───── Extracted information
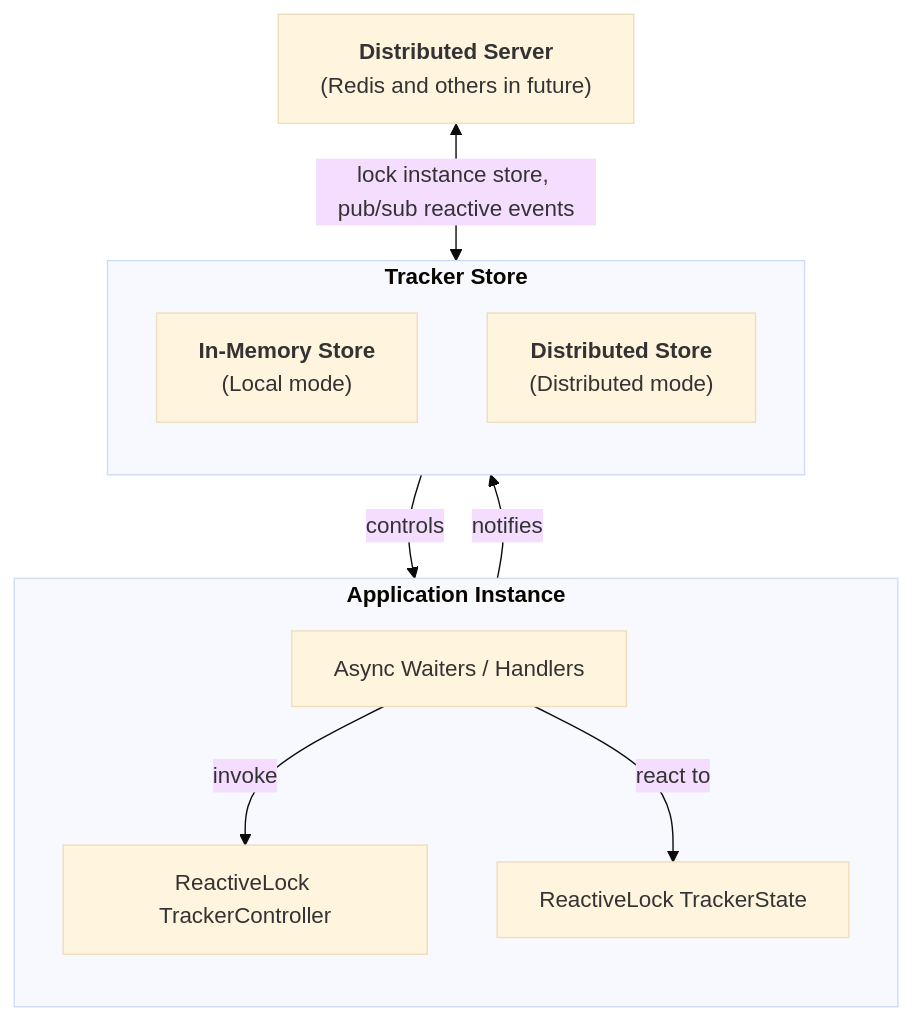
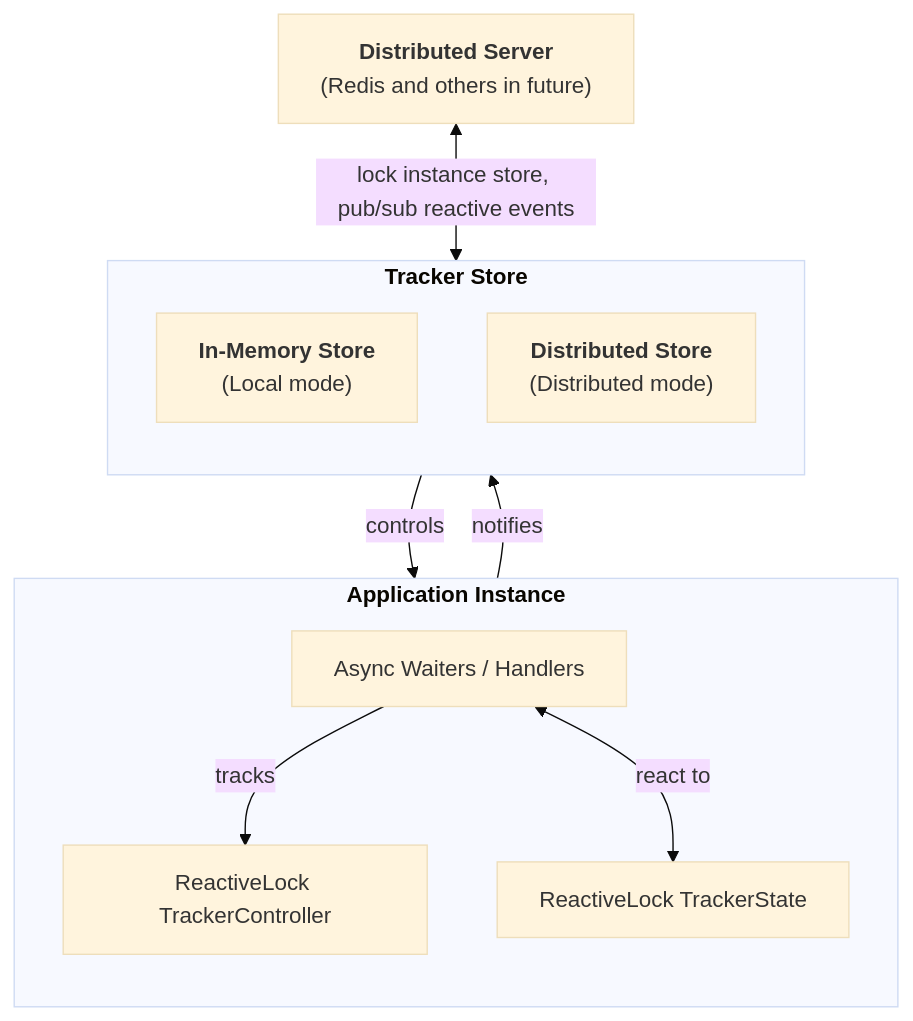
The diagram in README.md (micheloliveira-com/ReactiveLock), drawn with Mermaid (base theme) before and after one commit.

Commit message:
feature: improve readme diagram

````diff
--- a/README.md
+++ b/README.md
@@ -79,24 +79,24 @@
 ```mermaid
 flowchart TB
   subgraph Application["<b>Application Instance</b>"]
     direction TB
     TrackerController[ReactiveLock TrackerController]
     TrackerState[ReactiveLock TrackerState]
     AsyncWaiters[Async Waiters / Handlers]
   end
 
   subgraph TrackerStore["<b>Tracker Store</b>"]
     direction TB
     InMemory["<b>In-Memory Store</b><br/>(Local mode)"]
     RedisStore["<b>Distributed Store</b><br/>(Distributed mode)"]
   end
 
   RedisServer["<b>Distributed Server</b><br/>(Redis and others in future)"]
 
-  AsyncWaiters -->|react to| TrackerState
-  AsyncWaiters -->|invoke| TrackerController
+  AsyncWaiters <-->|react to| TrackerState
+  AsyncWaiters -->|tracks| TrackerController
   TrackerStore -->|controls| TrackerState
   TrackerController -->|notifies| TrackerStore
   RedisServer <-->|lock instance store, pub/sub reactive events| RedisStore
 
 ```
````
──────────
───── Extracted information
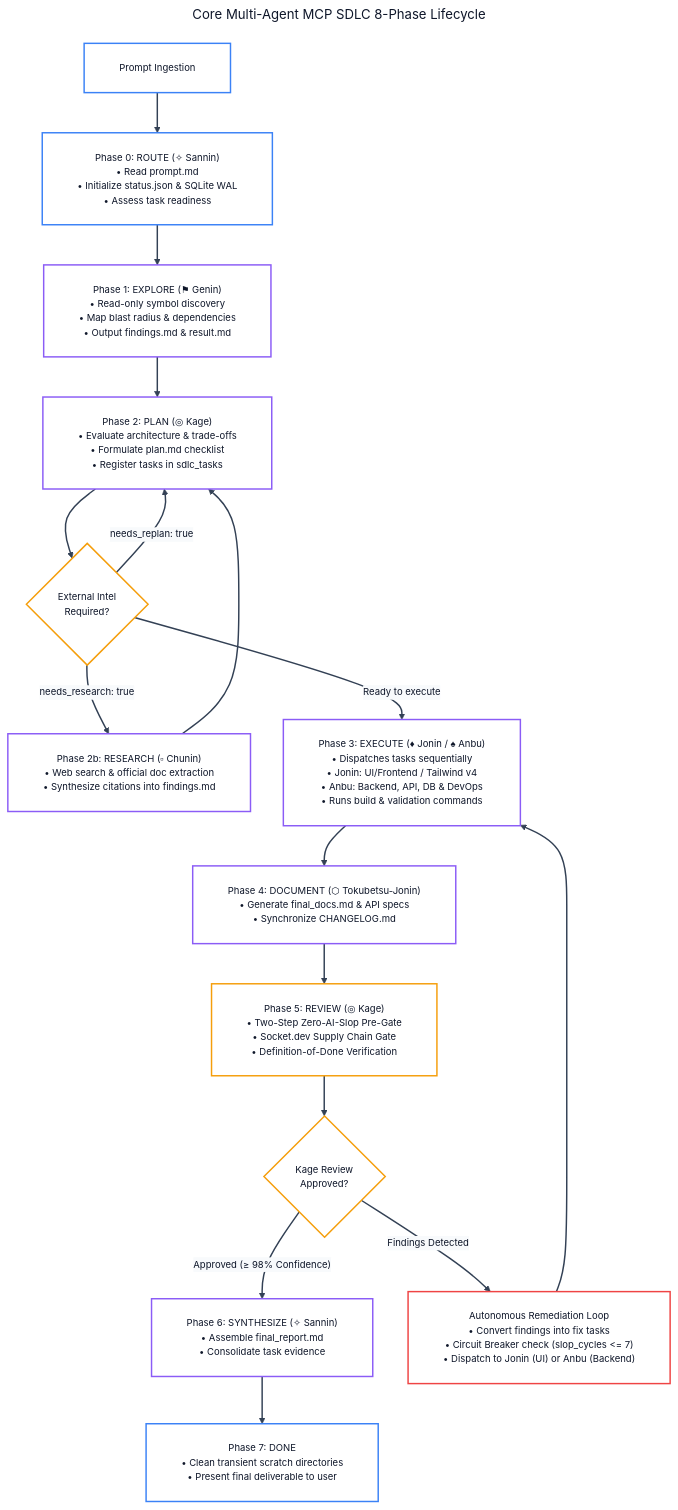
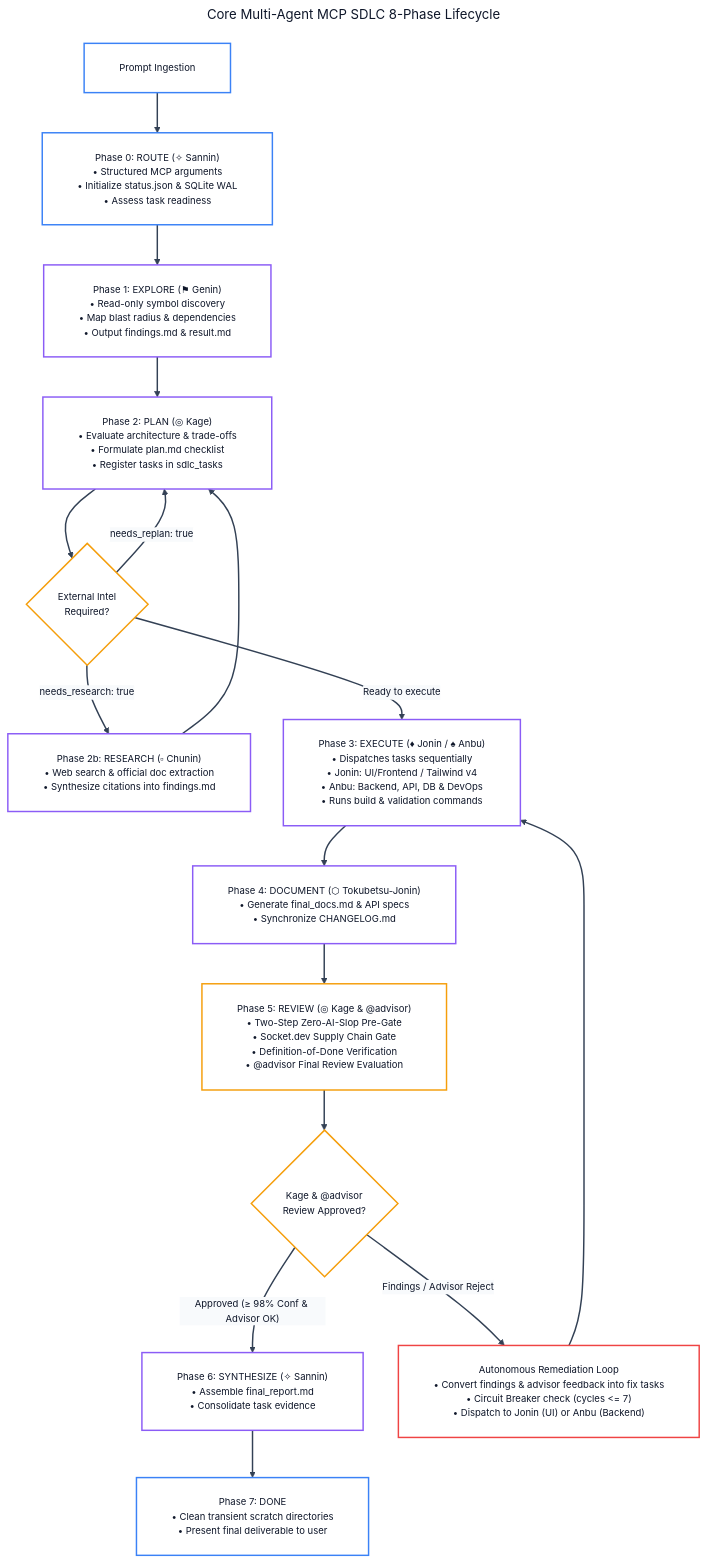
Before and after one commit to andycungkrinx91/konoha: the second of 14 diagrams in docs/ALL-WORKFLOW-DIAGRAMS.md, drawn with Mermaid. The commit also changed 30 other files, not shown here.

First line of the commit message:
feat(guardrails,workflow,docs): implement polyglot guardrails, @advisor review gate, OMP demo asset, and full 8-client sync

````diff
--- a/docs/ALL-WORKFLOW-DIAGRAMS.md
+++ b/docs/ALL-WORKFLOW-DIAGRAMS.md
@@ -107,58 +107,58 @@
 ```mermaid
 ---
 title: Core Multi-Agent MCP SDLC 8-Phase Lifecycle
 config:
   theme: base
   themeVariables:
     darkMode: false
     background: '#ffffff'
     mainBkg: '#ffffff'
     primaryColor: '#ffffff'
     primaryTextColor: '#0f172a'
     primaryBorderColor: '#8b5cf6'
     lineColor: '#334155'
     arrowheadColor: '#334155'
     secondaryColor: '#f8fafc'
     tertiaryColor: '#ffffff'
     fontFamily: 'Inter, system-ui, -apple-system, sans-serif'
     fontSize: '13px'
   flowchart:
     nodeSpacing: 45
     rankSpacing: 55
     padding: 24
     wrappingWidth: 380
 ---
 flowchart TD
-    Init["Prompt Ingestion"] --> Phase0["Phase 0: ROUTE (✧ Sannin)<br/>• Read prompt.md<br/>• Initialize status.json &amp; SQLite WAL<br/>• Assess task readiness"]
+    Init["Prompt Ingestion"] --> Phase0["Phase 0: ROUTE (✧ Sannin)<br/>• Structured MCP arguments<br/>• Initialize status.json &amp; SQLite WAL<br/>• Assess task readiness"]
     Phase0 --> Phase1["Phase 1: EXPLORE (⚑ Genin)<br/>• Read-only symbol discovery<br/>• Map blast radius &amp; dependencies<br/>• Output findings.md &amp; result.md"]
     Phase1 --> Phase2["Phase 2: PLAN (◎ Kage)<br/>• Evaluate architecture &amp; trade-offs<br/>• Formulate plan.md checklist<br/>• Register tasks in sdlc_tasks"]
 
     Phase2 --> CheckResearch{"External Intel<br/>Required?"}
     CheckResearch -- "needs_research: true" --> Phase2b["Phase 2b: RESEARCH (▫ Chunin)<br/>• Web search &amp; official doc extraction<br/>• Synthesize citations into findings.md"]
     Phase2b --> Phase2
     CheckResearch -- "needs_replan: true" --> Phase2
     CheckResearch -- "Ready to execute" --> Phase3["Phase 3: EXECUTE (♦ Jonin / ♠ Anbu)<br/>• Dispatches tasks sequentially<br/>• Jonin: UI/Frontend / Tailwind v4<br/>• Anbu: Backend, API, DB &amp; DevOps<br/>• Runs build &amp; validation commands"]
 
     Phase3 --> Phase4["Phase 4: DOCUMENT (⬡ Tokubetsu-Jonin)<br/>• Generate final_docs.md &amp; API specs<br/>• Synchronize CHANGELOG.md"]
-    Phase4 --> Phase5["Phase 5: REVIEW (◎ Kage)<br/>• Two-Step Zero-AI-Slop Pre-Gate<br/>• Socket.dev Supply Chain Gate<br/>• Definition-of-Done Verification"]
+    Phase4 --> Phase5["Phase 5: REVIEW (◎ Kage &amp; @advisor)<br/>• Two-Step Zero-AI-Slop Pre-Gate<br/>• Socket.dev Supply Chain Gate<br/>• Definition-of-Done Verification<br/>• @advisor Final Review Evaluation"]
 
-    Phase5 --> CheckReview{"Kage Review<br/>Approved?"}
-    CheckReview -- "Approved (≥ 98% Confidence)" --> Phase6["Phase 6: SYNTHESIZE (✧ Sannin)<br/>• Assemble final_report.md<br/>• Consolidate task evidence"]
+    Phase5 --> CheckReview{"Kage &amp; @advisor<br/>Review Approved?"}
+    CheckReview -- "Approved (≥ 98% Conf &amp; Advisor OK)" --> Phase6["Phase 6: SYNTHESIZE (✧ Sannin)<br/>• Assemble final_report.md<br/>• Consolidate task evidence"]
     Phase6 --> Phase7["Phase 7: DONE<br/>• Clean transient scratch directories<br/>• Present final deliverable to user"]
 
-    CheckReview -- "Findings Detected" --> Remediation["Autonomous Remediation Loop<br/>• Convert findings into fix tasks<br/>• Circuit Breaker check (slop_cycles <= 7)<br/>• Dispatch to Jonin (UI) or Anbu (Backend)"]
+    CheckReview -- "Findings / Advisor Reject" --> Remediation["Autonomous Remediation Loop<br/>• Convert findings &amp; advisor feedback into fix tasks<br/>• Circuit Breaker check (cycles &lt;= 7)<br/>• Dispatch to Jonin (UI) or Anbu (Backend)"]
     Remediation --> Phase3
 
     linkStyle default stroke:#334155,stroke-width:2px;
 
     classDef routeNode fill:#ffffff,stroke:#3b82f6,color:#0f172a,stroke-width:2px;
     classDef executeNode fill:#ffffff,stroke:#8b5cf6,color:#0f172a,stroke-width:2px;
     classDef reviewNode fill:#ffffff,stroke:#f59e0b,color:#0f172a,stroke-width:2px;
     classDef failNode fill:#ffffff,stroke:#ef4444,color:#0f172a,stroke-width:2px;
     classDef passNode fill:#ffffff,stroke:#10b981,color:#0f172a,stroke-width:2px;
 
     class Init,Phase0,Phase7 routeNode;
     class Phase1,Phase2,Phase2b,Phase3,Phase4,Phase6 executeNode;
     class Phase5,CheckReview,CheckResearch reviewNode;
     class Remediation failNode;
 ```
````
──────────
Problem description: In the lines above, find the word "Kage" and copy every line it occurs in.

Solution to this exercise:
     Phase1 --> Phase2["Phase 2: PLAN (◎ Kage)<br/>• Evaluate architecture &amp; trade-offs<br/>• Formulate plan.md checklist<br/>• Register tasks in sdlc_tasks"]
-    Phase4 --> Phase5["Phase 5: REVIEW (◎ Kage)<br/>• Two-Step Zero-AI-Slop Pre-Gate<br/>• Socket.dev Supply Chain Gate<br/>• Definition-of-Done Verification"]
+    Phase4 --> Phase5["Phase 5: REVIEW (◎ Kage &amp; @advisor)<br/>• Two-Step Zero-AI-Slop Pre-Gate<br/>• Socket.dev Supply Chain Gate<br/>• Definition-of-Done Verification<br/>• @advisor Final Review Evaluation"]
-    Phase5 --> CheckReview{"Kage Review<br/>Approved?"}
+    Phase5 --> CheckReview{"Kage &amp; @advisor<br/>Review Approved?"}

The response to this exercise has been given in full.